Eben Joubert is determined to revive his rugby career after a long injury layoff. Photo by Peter McIntosh.
Eben Joubert is determined to revive his rugby career after a long injury layoff. Photo by Peter McIntosh.
When Eben Joubert gets back on the rugby field next month he will have completed a journey to hell and back. Rugby writer Steve Hepburn talks to the Otago flanker about a roller-coaster nine months.


Eben Joubert says there is always someone worse off than him.

But he has just come through a nine-month period that would have broken some people.

A relatively straightforward shoulder operation turned into agonising pain, he was forced to spend nearly two months in hospital, and his body became addicted to painkillers before he forced himself off the drugs through sheer willpower, sending his body into uncontrollable shakes and sweats.

It all started for Joubert (27) on a day when, like every other person connected with Otago rugby, he suffered pain.

Joubert was having a whale of a game for Otago against Southland in a Ranfurly Shield challenge in Invercargill last August when a scrum collapsed on him in the second half, dislocating his right shoulder.

Otago was leading when he left the field, and as Joubert was being nursed on the sidelines, Southland managed to squeeze ahead and retain the shield.

Joubert was gutted, like everyone else. He then had to face the option of either rehabilitation, which contained risks, or an operation. He chose the latter and went under the knife on August 31.

Screws and a plate were inserted into his right shoulder and he was set to start the long road to getting back on the field.

But the pain which he thought would be there for a few days refused to go away.

"It was just agonising. I thought it was just normal and I was being just a bit soft. 'Just suck it up and it will get better,' I thought.

"But I was in so much pain. I can't describe the pain. I was getting maybe three hours' sleep a night. Going for walks in the middle of the night to get away from the pain. Having three or four showers a night. Just doing anything to stop me thinking about the pain."

He was on painkillers and the dosage increased as he managed to keep up his studies for a master of business administration degree at the University of Otago, although he did not know how he did that, considering the number of painkillers he was taking.

"People say I used to come into class and my eyes were way up high, like I was in a daze. The memory is not great about that. I managed to pass all the papers but I don't know how. Maybe they were feeling sorry for me."

Seven weeks after the operation and with the shoulder showing no improvement, surgeon Simon McMahon sent Joubert for an MRI scan, which revealed a serious infection in his shoulder.

"He put an insertion into my shoulder and then 20ml of yellow pus came out.
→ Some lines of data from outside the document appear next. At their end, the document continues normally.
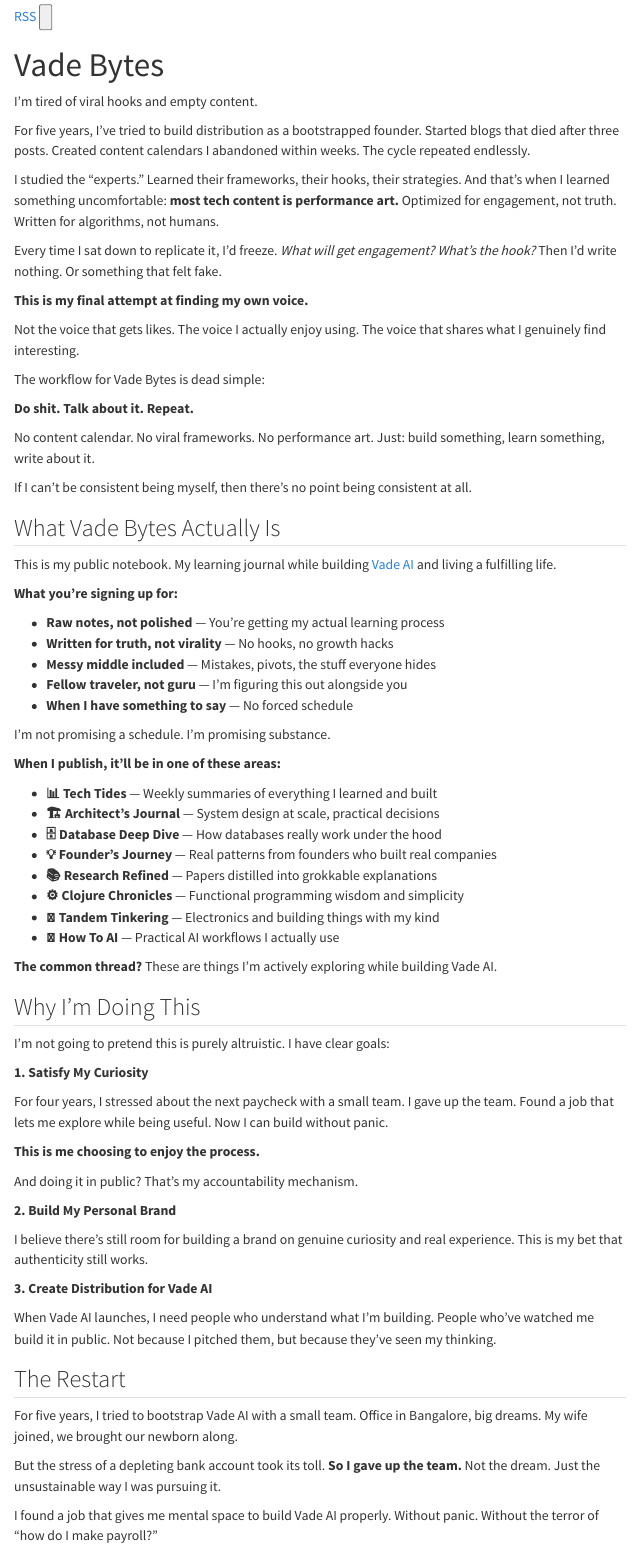
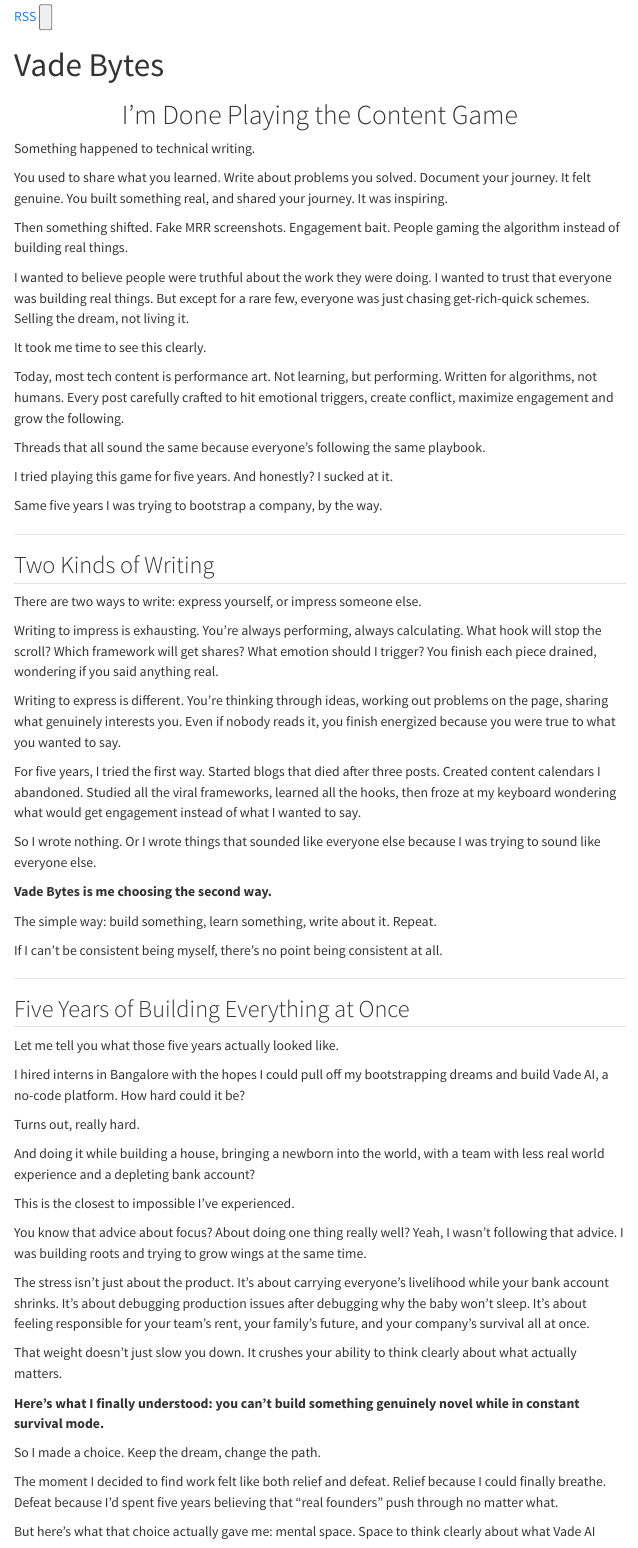
Before and after one commit to vade-ai/bytes, a Quarto document (site/index.qmd): the page in a window 1100 px wide, from 780 px down. Rendered offline with R 4.5, knitr and Pandoc in place of Quarto, with nearby package versions; menus at the side of the page are left out.

Commit message:
feat: rewrite landing page with authentic voice and clear narrative

```diff
--- a/site/index.qmd
+++ b/site/index.qmd
@@ -3,97 +3,92 @@
 page-layout: full
 ---
 
-<div class="max-w-2xl mx-auto px-6 py-16 md:py-24">
+<div class="max-w-4xl mx-auto px-6 py-16 md:py-24">
+
+<div class="mb-16 text-center">
+<h1 class="text-4xl md:text-5xl lg:text-6xl font-bold mb-6 text-gray-900 dark:text-white">
+I'm Done Playing the Content Game
+</h1>
+</div>
 
 <div class="text-lg md:text-xl leading-relaxed space-y-6 text-gray-800 dark:text-gray-200">
 
-I'm tired of viral hooks and empty content.
+Something happened to technical writing.
 
-For five years, I've tried to build distribution as a bootstrapped founder. Started blogs that died after three posts. Created content calendars I abandoned within weeks. The cycle repeated endlessly.
+You used to share what you learned. Write about problems you solved. Document your journey. It felt genuine. You built something real, and shared your journey. It was inspiring.
 
-I studied the "experts." Learned their frameworks, their hooks, their strategies. And that's when I learned something uncomfortable: **most tech content is performance art.** Optimized for engagement, not truth. Written for algorithms, not humans.
+Then something shifted. Fake MRR screenshots. Engagement bait. People gaming the algorithm instead of building real things.
 
-Every time I sat down to replicate it, I'd freeze. *What will get engagement? What's the hook?* Then I'd write nothing. Or something that felt fake.
+I wanted to believe people were truthful about the work they were doing. I wanted to trust that everyone was building real things. But except for a rare few, everyone was just chasing get-rich-quick schemes. Selling the dream, not living it.
 
-**This is my final attempt at finding my own voice.**
+It took me time to see this clearly.
 
-Not the voice that gets likes. The voice I actually enjoy using. The voice that shares what I genuinely find interesting.
+Today, most tech content is performance art. Not learning, but performing. Written for algorithms, not humans. Every post carefully crafted to hit emotional triggers, create conflict, maximize engagement and grow the following.
 
-The workflow for Vade Bytes is dead simple:
+Threads that all sound the same because everyone's following the same playbook.
 
-**Do shit. Talk about it. Repeat.**
+I tried playing this game for five years. And honestly? I sucked at it.
 
-No content calendar. No viral frameworks. No performance art. Just: build something, learn something, write about it.
+Same five years I was trying to bootstrap a company, by the way.
 
-If I can't be consistent being myself, then there's no point being consistent at all.
+---
 
-## What Vade Bytes Actually Is
+## Two Kinds of Writing
 
-This is my public notebook. My learning journal while building [Vade AI](https://vade.ai) and living a fulfilling life.
+There are two ways to write: express yourself, or impress someone else.
 
-**What you're signing up for:**
+Writing to impress is exhausting. You're always performing, always calculating. What hook will stop the scroll? Which framework will get shares? What emotion should I trigger? You finish each piece drained, wondering if you said anything real.
 
-- **Raw notes, not polished** — You're getting my actual learning process
-- **Written for truth, not virality** — No hooks, no growth hacks
-- **Messy middle included** — Mistakes, pivots, the stuff everyone hides
-- **Fellow traveler, not guru** — I'm figuring this out alongside you
-- **When I have something to say** — No forced schedule
+Writing to express is different. You're thinking through ideas, working out problems on the page, sharing what genuinely interests you. Even if nobody reads it, you finish energized because you were true to what you wanted to say.
 
-I'm not promising a schedule. I'm promising substance.
+For five years, I tried the first way. Started blogs that died after three posts. Created content calendars I abandoned. Studied all the viral frameworks, learned all the hooks, then froze at my keyboard wondering what would get engagement instead of what I wanted to say.
 
-**When I publish, it'll be in one of these areas:**
+So I wrote nothing. Or I wrote things that sounded like everyone else because I was trying to sound like everyone else.
 
-- **📊 Tech Tides** — Weekly summaries of everything I learned and built
-- **🏗️ Architect's Journal** — System design at scale, practical decisions
-- **🗄️ Database Deep Dive** — How databases really work under the hood
-- **💡 Founder's Journey** — Real patterns from founders who built real companies
-- **📚 Research Refined** — Papers distilled into grokkable explanations
-- **⚙️ Clojure Chronicles** — Functional programming wisdom and simplicity
-- **🔧 Tandem Tinkering** — Electronics and building things with my kind
-- **🤖 How To AI** — Practical AI workflows I actually use
+**Vade Bytes is me choosing the second way.**
 
-**The common thread?** These are things I'm actively exploring while building Vade AI.
+The simple way: build something, learn something, write about it. Repeat.
 
-## Why I'm Doing This
+If I can't be consistent being myself, there's no point being consistent at all.
 
-I'm not going to pretend this is purely altruistic. I have clear goals:
+---
 
-**1. Satisfy My Curiosity**
+## Five Years of Building Everything at Once
 
-For four years, I stressed about the next paycheck with a small team. I gave up the team. Found a job that lets me explore while being useful. Now I can build without panic.
+Let me tell you what those five years actually looked like.
 
-**This is me choosing to enjoy the process.**
+I hired interns in Bangalore with the hopes I could pull off my bootstrapping dreams and build Vade AI, a no-code platform. How hard could it be?
 
-And doing it in public? That's my accountability mechanism.
+Turns out, really hard.
 
-**2. Build My Personal Brand**
+And doing it while building a house, bringing a newborn into the world, with a team with less real world experience and a depleting bank account?
 
-I believe there's still room for building a brand on genuine curiosity and real experience. This is my bet that authenticity still works.
+This is the closest to impossible I've experienced.
 
-**3. Create Distribution for Vade AI**
+You know that advice about focus? About doing one thing really well? Yeah, I wasn't following that advice. I was building roots and trying to grow wings at the same time.
 
-When Vade AI launches, I need people who understand what I'm building. People who've watched me build it in public. Not because I pitched them, but because they've seen my thinking.
+The stress isn't just about the product. It's about carrying everyone's livelihood while your bank account shrinks. It's about debugging production issues after debugging why the baby won't sleep. It's about feeling responsible for your team's rent, your family's future, and your company's survival all at once.
 
-## The Restart
+That weight doesn't just slow you down. It crushes your ability to think clearly about what actually matters.
 
-For five years, I tried to bootstrap Vade AI with a small team. Office in Bangalore, big dreams. My wife joined, we brought our newborn along.
+**Here's what I finally understood: you can't build something genuinely novel while in constant survival mode.**
 
-But the stress of a depleting bank account took its toll. **So I gave up the team.** Not the dream. Just the unsustainable way I was pursuing it.
+So I made a choice. Keep the dream, change the path.
 
-I found a job that gives me mental space to build Vade AI properly. Without panic. Without the terror of "how do I make payroll?"
+The moment I decided to find work felt like both relief and defeat. Relief because I could finally breathe. Defeat because I'd spent five years believing that "real founders" push through no matter what.
 
-**This is my restart with a fresh perspective.**
+But here's what that choice actually gave me: mental space. Space to think clearly about what Vade AI should actually be, instead of what would keep the lights on this month. Space to explore ideas without the panic of a shrinking runway. Space to be present for my family instead of constantly divided between guilt and urgency.
 
-Vade Bytes is part of that restart. Building my brand authentically. Creating distribution by earning trust through sharing. Actually enjoying the process.
+I found work that lets me contribute real value while building something ambitious on the side. Not because I gave up, but because I finally understood the difference between persistence and stubbornness.
 
-## Join Me
+This isn't retreat. This is the first strategic decision I've made in years that wasn't driven by desperation.
 
-**Vade Bytes is for builders.**
+---
 
-People genuinely curious about various topics. Who like to build things and learn by doing. Tired of marketing fluff and performative content.
+## What You're Getting Here
 
-If that's you, subscribe.
+My public notebook. The unfiltered documentation of building something ambitious while keeping everything else that matters intact.
 
-I'm restarting my journey with sustainable pace. Building Vade AI while living a fulfilling life. Learning out loud. Sharing the receipts.
+Not what I think will go viral. Not what the algorithm wants. What I'm genuinely curious about right now.
 
-No viral hooks. No follower count games. Just genuine curiosity and real building.
+Here's what you're getting:
@@ -99,0 +107,3 @@
+## Who This Is For
+
+You, if you're tired of performance.
@@ -99,0 +127 @@
+You just need to be honest about what you're building and what you're learning.
@@ -100,3 +141,4 @@
+That's what I'm doing here. Come along if you want.
 
 <div class="mt-12 pt-8 border-t border-neutral-200 dark:border-neutral-700">
   <a href="/posts.xml" class="inline-flex items-center gap-2 px-6 py-3 bg-[var(--color-rocketfuel-500)] hover:bg-[var(--color-rocketfuel-600)] text-white font-semibold rounded-lg transition-colors duration-200">
```
Also changed, not shown: site/index.qmd (42 more changed lines).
At that time I was at the end of my wits."

Joubert went into Dunedin Hospital and in the next few weeks the wound was scraped out and an infection, which had got right under the screws in his shoulder, was cleaned out.
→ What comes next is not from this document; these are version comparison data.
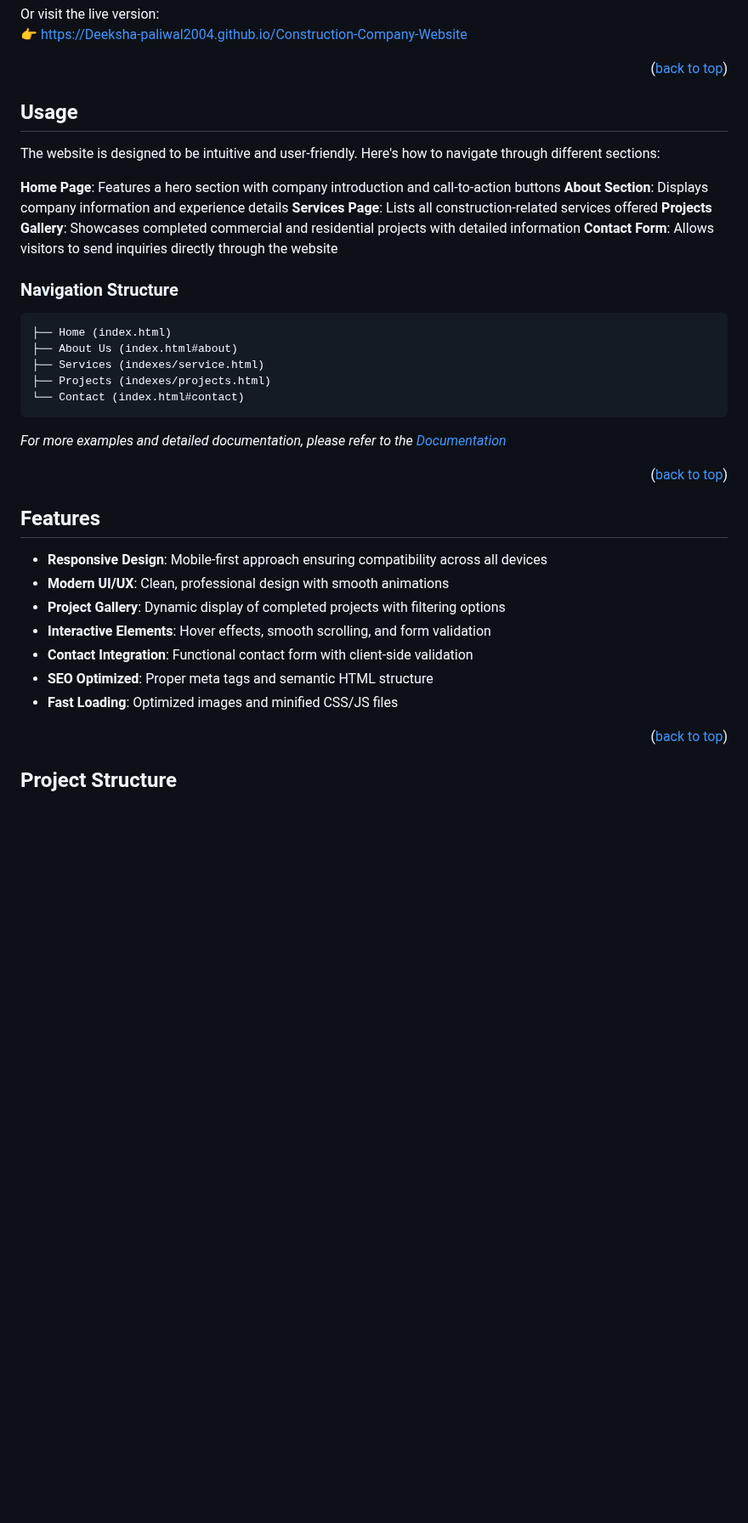
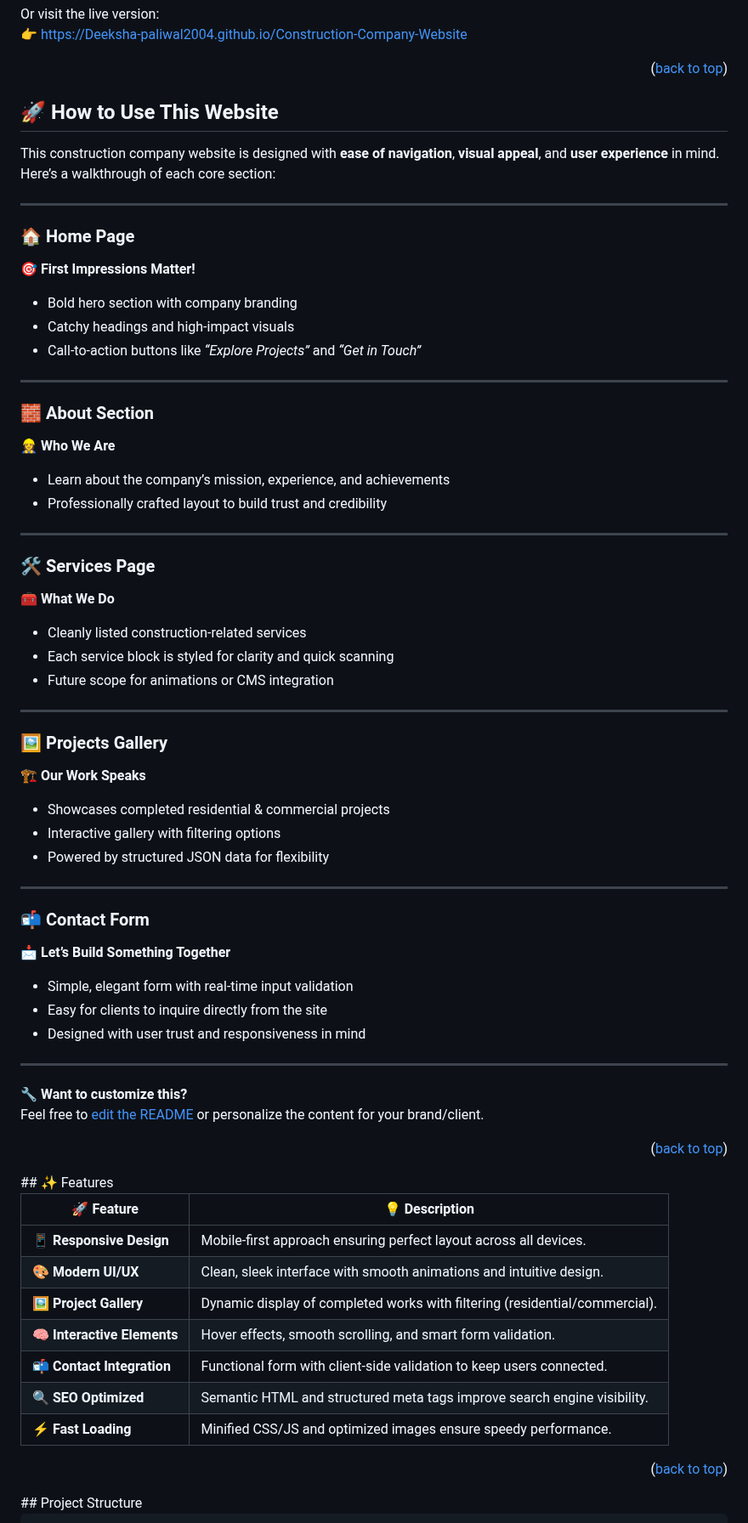
Before and after one commit to Deeksha-paliwal2004/Construction-Company-Website, a Markdown page: README.md, the part around one of its changes. Shown at 85% size. Drawn GitHub-style; blank space fills up the shorter version.

````diff
--- a/README.md
+++ b/README.md
@@ -157,43 +157,70 @@ Or visit the live version:
 
 <p align="right">(<a href="#readme-top">back to top</a>)</p>
 
-<!-- USAGE EXAMPLES -->
-## Usage
+<!-- 🚀 USAGE EXAMPLES -->
+## 🚀 How to Use This Website
 
-The website is designed to be intuitive and user-friendly. Here's how to navigate through different sections:
+This construction company website is designed with **ease of navigation**, **visual appeal**, and **user experience** in mind. Here’s a walkthrough of each core section:
 
-**Home Page**: Features a hero section with company introduction and call-to-action buttons
-**About Section**: Displays company information and experience details
-**Services Page**: Lists all construction-related services offered
-**Projects Gallery**: Showcases completed commercial and residential projects with detailed information
-**Contact Form**: Allows visitors to send inquiries directly through the website
+---
 
-### Navigation Structure
-```
-├── Home (index.html)
-├── About Us (index.html#about)
-├── Services (indexes/service.html)
-├── Projects (indexes/projects.html)
-└── Contact (index.html#contact)
-```
+### 🏠 Home Page
+🎯 **First Impressions Matter!**
+- Bold hero section with company branding
+- Catchy headings and high-impact visuals
+- Call-to-action buttons like _“Explore Projects”_ and _“Get in Touch”_
 
-_For more examples and detailed documentation, please refer to the [Documentation](https://github.com/your-username/construction-company/wiki)_
+---
+
+### 🧱 About Section
+👷‍♀️ **Who We Are**
+- Learn about the company’s mission, experience, and achievements
+- Professionally crafted layout to build trust and credibility
+
+---
+
+### 🛠️ Services Page
+🧰 **What We Do**
+- Cleanly listed construction-related services
+- Each service block is styled for clarity and quick scanning
+- Future scope for animations or CMS integration
+
+---
+
+### 🖼️ Projects Gallery
+🏗️ **Our Work Speaks**
+- Showcases completed residential & commercial projects
+- Interactive gallery with filtering options
+- Powered by structured JSON data for flexibility
+
+---
+
+### 📬 Contact Form
+📩 **Let’s Build Something Together**
+- Simple, elegant form with real-time input validation
+- Easy for clients to inquire directly from the site
+- Designed with user trust and responsiveness in mind
+
+---
+
+🔧 **Want to customize this?**
+Feel free to [edit the README](https://github.com/Deeksha-paliwal2004/Construction-Company-Website/edit/main/README.md) or personalize the content for your brand/client.
 
 <p align="right">(<a href="#readme-top">back to top</a>)</p>
+<!-- ✨ FEATURES -->
+## ✨ Features
 
-<!-- FEATURES -->
-## Features
-
-- **Responsive Design**: Mobile-first approach ensuring compatibility across all devices
-- **Modern UI/UX**: Clean, professional design with smooth animations
-- **Project Gallery**: Dynamic display of completed projects with filtering options
-- **Interactive Elements**: Hover effects, smooth scrolling, and form validation
-- **Contact Integration**: Functional contact form with client-side validation
-- **SEO Optimized**: Proper meta tags and semantic HTML structure
-- **Fast Loading**: Optimized images and minified CSS/JS files
+| 🚀 Feature                         | 💡 Description                                                                 |
+|----------------------------------|------------------------------------------------------------------------------|
+| 📱 **Responsive Design**          | Mobile-first approach ensuring perfect layout across all devices.            |
+| 🎨 **Modern UI/UX**               | Clean, sleek interface with smooth animations and intuitive design.          |
+| 🖼️ **Project Gallery**             | Dynamic display of completed works with filtering (residential/commercial). |
+| 🧠 **Interactive Elements**        | Hover effects, smooth scrolling, and smart form validation.                  |
+| 📬 **Contact Integration**         | Functional form with client-side validation to keep users connected.         |
+| 🔍 **SEO Optimized**              | Semantic HTML and structured meta tags improve search engine visibility.     |
+| ⚡ **Fast Loading**               | Minified CSS/JS and optimized images ensure speedy performance.              |
 
 <p align="right">(<a href="#readme-top">back to top</a>)</p>
-
 <!-- PROJECT STRUCTURE -->
 ## Project Structure
 
````
Also changed, not shown: other parts of README.md (+21 -17 lines).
But that was not the end of his troubles.

"They gave me some different antibiotics and I had an allergic reaction to them. My body was covered with this huge rash. My body was allergic to penicillin. So they switched them again."

As the antibiotics kicked in, he tried to give up the painkillers but his body suffered withdrawal symptoms.

"I was getting the shakes, going crazy. It was awful."

Out of hospital after seven weeks, he knew only he could get his body right.

"By Christmas time I was going back to South Africa and made the decision then I had to get off them [painkillers].

"They said to me once I finished the antibiotics I could get into a drugs programme to wean me off them. But I didn't want that. I wanted to do it myself."

Joubert slowly reduced his drug intake when home with his parents in South Africa, but it was not easy. Coming out in cold sweats and uncontrollable shakes, he hid the the worst of it from his parents, as he crawled his body towards better health.

As the new year came in, he was making progress and was starting to feel better. He had lost muscle, doubled his body fat, but he knew he was on the road to recovery.

Now he is back, as fit as he has ever been, starting to get back into some contact work on the training field, and should play his first club game next month.

He also celebrated last month becoming fully qualified as a New Zealand rugby player, having spent three years in the country.

But, if anything, the past nine months have given him some perspective in life.

"Before this, my total focus was on rugby. And it still means a lot to me. But now if I go out in my first game and injure my shoulder again, then that will be what happens. There are a whole lot of worse people off than me.

"Some guys are destined to make it. I am determined to. What I lack in natural ability I can make up with determination, discipline, dedication and desire."